Supplied records: Begin
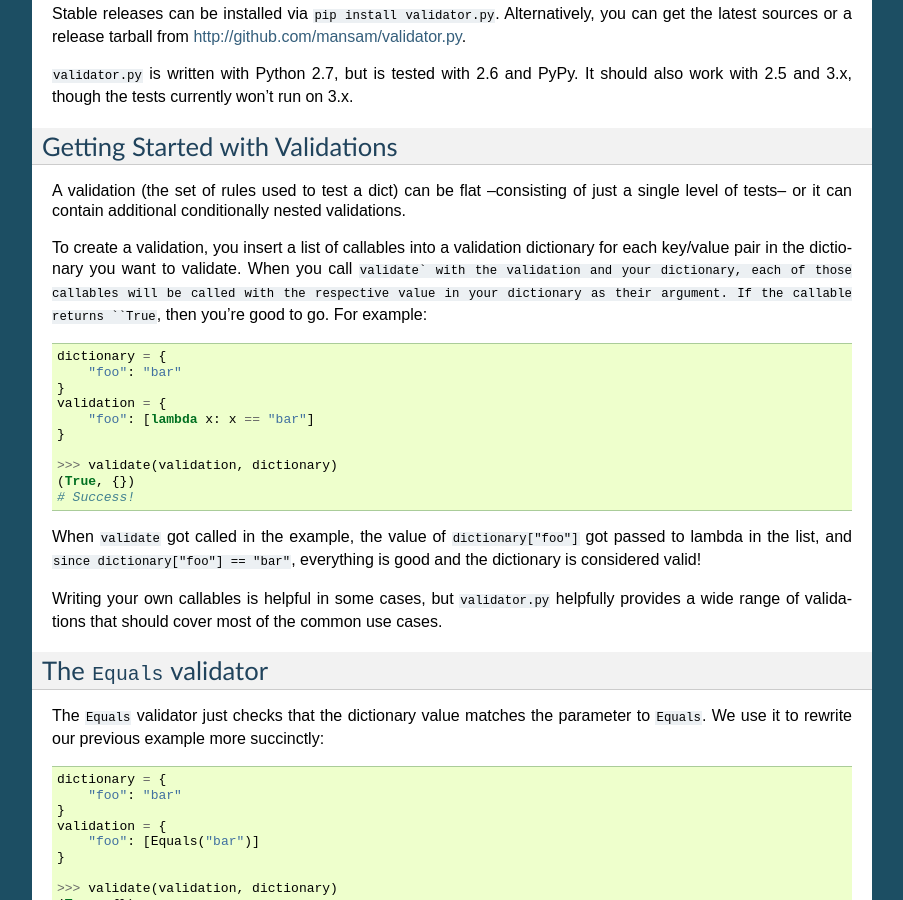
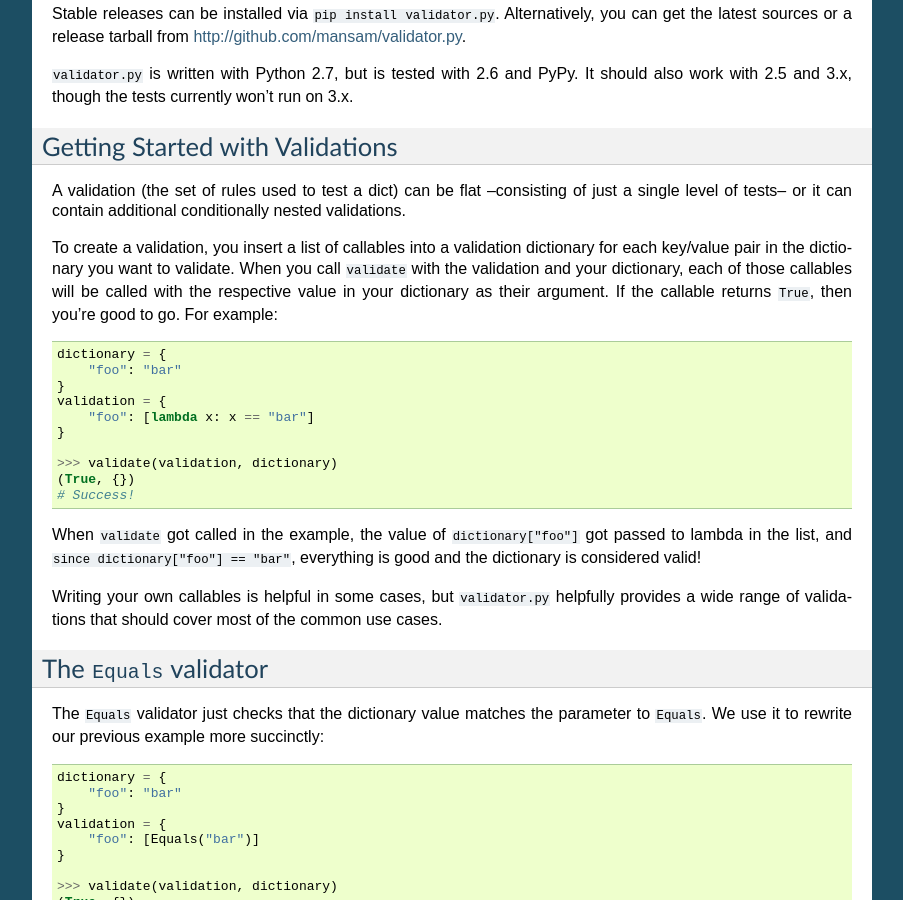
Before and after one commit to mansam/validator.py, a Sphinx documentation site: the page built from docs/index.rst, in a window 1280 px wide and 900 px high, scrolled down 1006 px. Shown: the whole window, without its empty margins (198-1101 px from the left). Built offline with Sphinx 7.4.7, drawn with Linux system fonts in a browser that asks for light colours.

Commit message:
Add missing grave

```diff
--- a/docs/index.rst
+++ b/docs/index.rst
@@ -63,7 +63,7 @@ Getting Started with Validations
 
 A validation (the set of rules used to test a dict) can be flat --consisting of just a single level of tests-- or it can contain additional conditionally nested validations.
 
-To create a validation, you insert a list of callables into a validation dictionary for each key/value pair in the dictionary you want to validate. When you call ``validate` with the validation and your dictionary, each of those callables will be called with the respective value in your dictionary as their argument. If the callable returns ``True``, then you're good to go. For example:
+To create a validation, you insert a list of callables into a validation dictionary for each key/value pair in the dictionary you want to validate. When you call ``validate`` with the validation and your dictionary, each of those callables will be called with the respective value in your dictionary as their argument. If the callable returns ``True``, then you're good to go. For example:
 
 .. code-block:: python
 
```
Supplied records: End
Supplied records: Begin
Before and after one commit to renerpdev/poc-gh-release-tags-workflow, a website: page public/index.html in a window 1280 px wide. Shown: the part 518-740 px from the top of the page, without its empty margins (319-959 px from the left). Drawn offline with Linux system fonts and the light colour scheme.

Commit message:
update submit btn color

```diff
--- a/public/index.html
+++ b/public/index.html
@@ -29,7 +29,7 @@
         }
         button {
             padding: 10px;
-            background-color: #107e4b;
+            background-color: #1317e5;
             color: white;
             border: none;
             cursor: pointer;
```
Supplied records: End
Supplied records: Begin
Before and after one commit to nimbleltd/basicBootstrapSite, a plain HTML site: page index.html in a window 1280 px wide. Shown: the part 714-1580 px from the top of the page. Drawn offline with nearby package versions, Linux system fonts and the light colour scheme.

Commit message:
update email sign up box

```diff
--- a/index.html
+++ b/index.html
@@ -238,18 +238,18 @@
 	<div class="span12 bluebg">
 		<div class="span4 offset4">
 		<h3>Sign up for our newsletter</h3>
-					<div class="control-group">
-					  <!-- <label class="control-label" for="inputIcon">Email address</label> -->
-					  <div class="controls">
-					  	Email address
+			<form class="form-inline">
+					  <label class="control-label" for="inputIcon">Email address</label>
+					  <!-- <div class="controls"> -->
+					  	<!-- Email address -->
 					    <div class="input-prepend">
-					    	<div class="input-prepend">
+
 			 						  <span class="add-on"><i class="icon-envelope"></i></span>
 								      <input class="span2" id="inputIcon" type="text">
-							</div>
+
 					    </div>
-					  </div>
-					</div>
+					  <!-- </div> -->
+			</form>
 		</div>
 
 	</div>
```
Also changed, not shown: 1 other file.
Supplied records: End
[Directions for this task]: Check each line of the material for the string "inputIcon" and state how many lines contain it, with only the number as the answer.

[Answer section]: 3